One important nuance about the two elements that I listed. They’re not equal. Second part is way harder. “What works” can have many answers. “What works for me” has one answer. Many can figure out first part. Only one person can figure out second part. Understanding “what works” leads folks to mistakenly believe that “it works for me”. This can be ruinous. It’s why coat-tailing isn’t advisable. It’s why investing success is hard to replicate even when practitioners transparently outline their methods. Second part is also underrated and uncomfortable. Many stop at what works, because making sense of outside world is easier than knowing oneself. If there’s an emphasis to this essay, I’d like to place it on the “what works for me” part.
At the start of any investing journey, there is no clarity on either question. In initial years, feeling our way around is unavoidable. It takes time to even get a hang of what works. However, once that stage is crossed, it’s worth explicitly reflecting on the second part. We have experienced enough discomforting situations to ask “How sorted out am I”. Is there coherence across who I am, how I think and what I do? None of us can be as sorted out as the greats, but idea of doing this is to limit dissonance.

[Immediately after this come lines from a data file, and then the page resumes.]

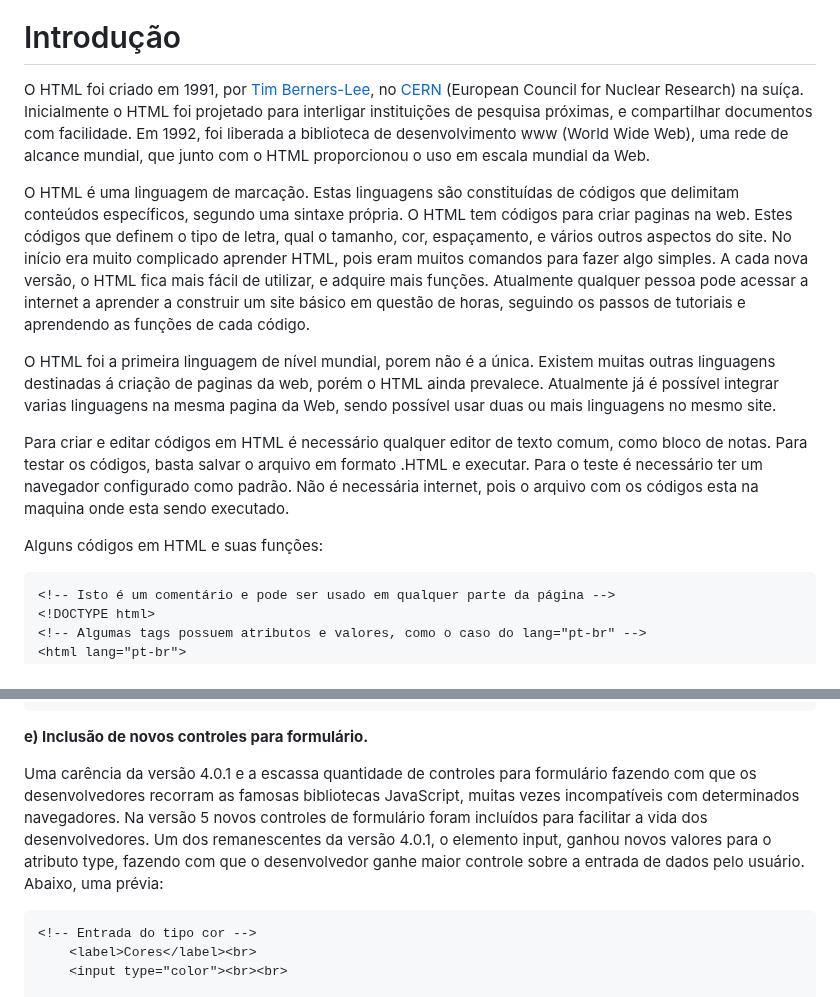
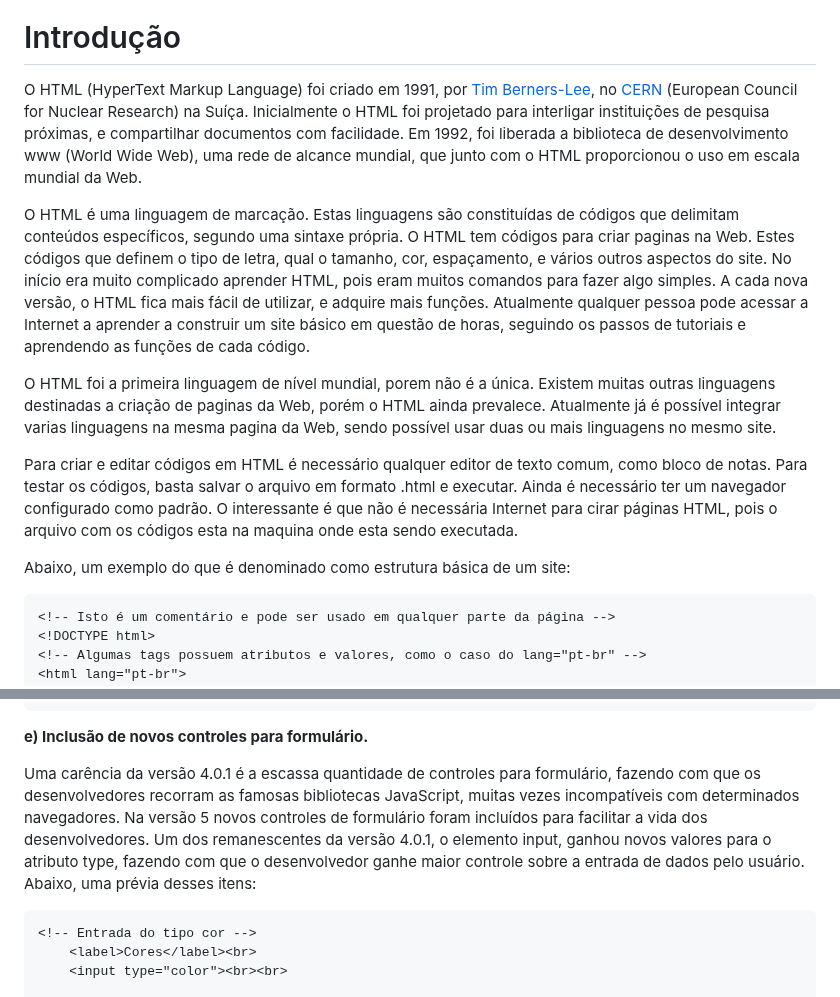
Before and after one commit to fbamuniz/class-01-html5, a Markdown page: README.md, 2 parts joined by grey strips. GitHub-like rendering.

````diff
--- a/README.md
+++ b/README.md
@@ -2,15 +2,15 @@
 ![NPM](https://img.shields.io/npm/l/react)
 # Introdução
 
-O HTML foi criado em 1991, por [Tim Berners-Lee](https://pt.wikipedia.org/wiki/Tim_Berners-Lee), no [CERN](https://pt.wikipedia.org/wiki/Organiza%C3%A7%C3%A3o_Europeia_para_a_Pesquisa_Nuclear) (European Council for Nuclear Research) na suíça. Inicialmente o HTML foi projetado para interligar instituições de pesquisa próximas, e compartilhar documentos com facilidade. Em 1992, foi liberada a biblioteca de desenvolvimento www (World Wide Web), uma rede de alcance mundial, que junto com o HTML proporcionou o uso em escala mundial da Web.
+O HTML (HyperText Markup Language) foi criado em 1991, por [Tim Berners-Lee](https://pt.wikipedia.org/wiki/Tim_Berners-Lee), no [CERN](https://pt.wikipedia.org/wiki/Organiza%C3%A7%C3%A3o_Europeia_para_a_Pesquisa_Nuclear) (European Council for Nuclear Research) na Suíça. Inicialmente o HTML foi projetado para interligar instituições de pesquisa próximas, e compartilhar documentos com facilidade. Em 1992, foi liberada a biblioteca de desenvolvimento www (World Wide Web), uma rede de alcance mundial, que junto com o HTML proporcionou o uso em escala mundial da Web.
 
-O HTML é uma linguagem de marcação. Estas linguagens são constituídas de códigos que delimitam conteúdos específicos, segundo uma sintaxe própria. O HTML tem códigos para criar paginas na web. Estes códigos que definem o tipo de letra, qual o tamanho, cor, espaçamento, e vários outros aspectos do site. No início era muito complicado aprender HTML, pois eram muitos comandos para fazer algo simples. A cada nova versão, o HTML fica mais fácil de utilizar, e adquire mais funções. Atualmente qualquer pessoa pode acessar a internet a aprender a construir um site básico em questão de horas, seguindo os passos de tutoriais e aprendendo as funções de cada código.
+O HTML é uma linguagem de marcação. Estas linguagens são constituídas de códigos que delimitam conteúdos específicos, segundo uma sintaxe própria. O HTML tem códigos para criar paginas na Web. Estes códigos que definem o tipo de letra, qual o tamanho, cor, espaçamento, e vários outros aspectos do site. No início era muito complicado aprender HTML, pois eram muitos comandos para fazer algo simples. A cada nova versão, o HTML fica mais fácil de utilizar, e adquire mais funções. Atualmente qualquer pessoa pode acessar a Internet a aprender a construir um site básico em questão de horas, seguindo os passos de tutoriais e aprendendo as funções de cada código.
 
-O HTML foi a primeira linguagem de nível mundial, porem não é a única. Existem muitas outras linguagens destinadas á criação de paginas da web, porém o HTML ainda prevalece. Atualmente já é possível integrar varias linguagens na mesma pagina da Web, sendo possível usar duas ou mais linguagens no mesmo site.
+O HTML foi a primeira linguagem de nível mundial, porem não é a única. Existem muitas outras linguagens destinadas a criação de paginas da Web, porém o HTML ainda prevalece. Atualmente já é possível integrar varias linguagens na mesma pagina da Web, sendo possível usar duas ou mais linguagens no mesmo site.
 
-Para criar e editar códigos em HTML é necessário qualquer editor de texto comum, como bloco de notas. Para testar os códigos, basta salvar o arquivo em formato .HTML e executar. Para o teste é necessário ter um navegador configurado como padrão. Não é necessária internet, pois o arquivo com os códigos esta na maquina onde esta sendo executado.
+Para criar e editar códigos em HTML é necessário qualquer editor de texto comum, como bloco de notas. Para testar os códigos, basta salvar o arquivo em formato .html e executar. Ainda é necessário ter um navegador configurado como padrão. O interessante é que não é necessária Internet para cirar páginas HTML, pois o arquivo com os códigos esta na maquina onde esta sendo executada.
 
-Alguns códigos em HTML e suas funções:
+Abaixo, um exemplo do que é denominado como estrutura básica de um site:
 
 ```html
 <!-- Isto é um comentário e pode ser usado em qualquer parte da página -->
@@ -95,7 +96,7 @@ Muitos elementos da versão 4.0.1 foram excluídos da nova versão, uns por nunc
 
 **e) Inclusão de novos controles para formulário.**
 
-Uma carência da versão 4.0.1 e a escassa quantidade de controles para formulário fazendo com que os desenvolvedores recorram as famosas bibliotecas JavaScript, muitas vezes incompatíveis com determinados navegadores. Na versão 5 novos controles de formulário foram incluídos para facilitar a vida dos desenvolvedores. Um dos remanescentes da versão 4.0.1, o elemento input, ganhou novos valores para o atributo type, fazendo com que o desenvolvedor ganhe maior controle sobre a entrada de dados pelo usuário. Abaixo, uma prévia:
+Uma carência da versão 4.0.1 é a escassa quantidade de controles para formulário, fazendo com que os desenvolvedores recorram as famosas bibliotecas JavaScript, muitas vezes incompatíveis com determinados navegadores. Na versão 5 novos controles de formulário foram incluídos para facilitar a vida dos desenvolvedores. Um dos remanescentes da versão 4.0.1, o elemento input, ganhou novos valores para o atributo type, fazendo com que o desenvolvedor ganhe maior controle sobre a entrada de dados pelo usuário. Abaixo, uma prévia desses itens:
 
 ```html
 <!-- Entrada do tipo cor -->
````
Also changed, not shown: other parts of README.md (+14 -17 lines).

In my case, somewhere after year-five of my investing journey, I felt at peace with my approach. It’s been a lot easier to stick with it since. While I am still feeling my way around, general direction is clear. I have fewer existential doubts every time I screw up or miss out on some shiny new thing because it doesn’t fit with my way of thinking. Like some of the promoters I know, I can reject opportunities with a simple “That’s not for me”.
I write about my approach since that’s all I know. But it isn’t the only one that works. It may not even be the one that works best. Over some period, it may not work at all. But it works for me. That is the point of this essay. Whatever be your approach, for you to stick to it over an extended period without crippling dissonance, it’s worth asking: Does this work? Does this work for me? How sorted out do I feel about it all?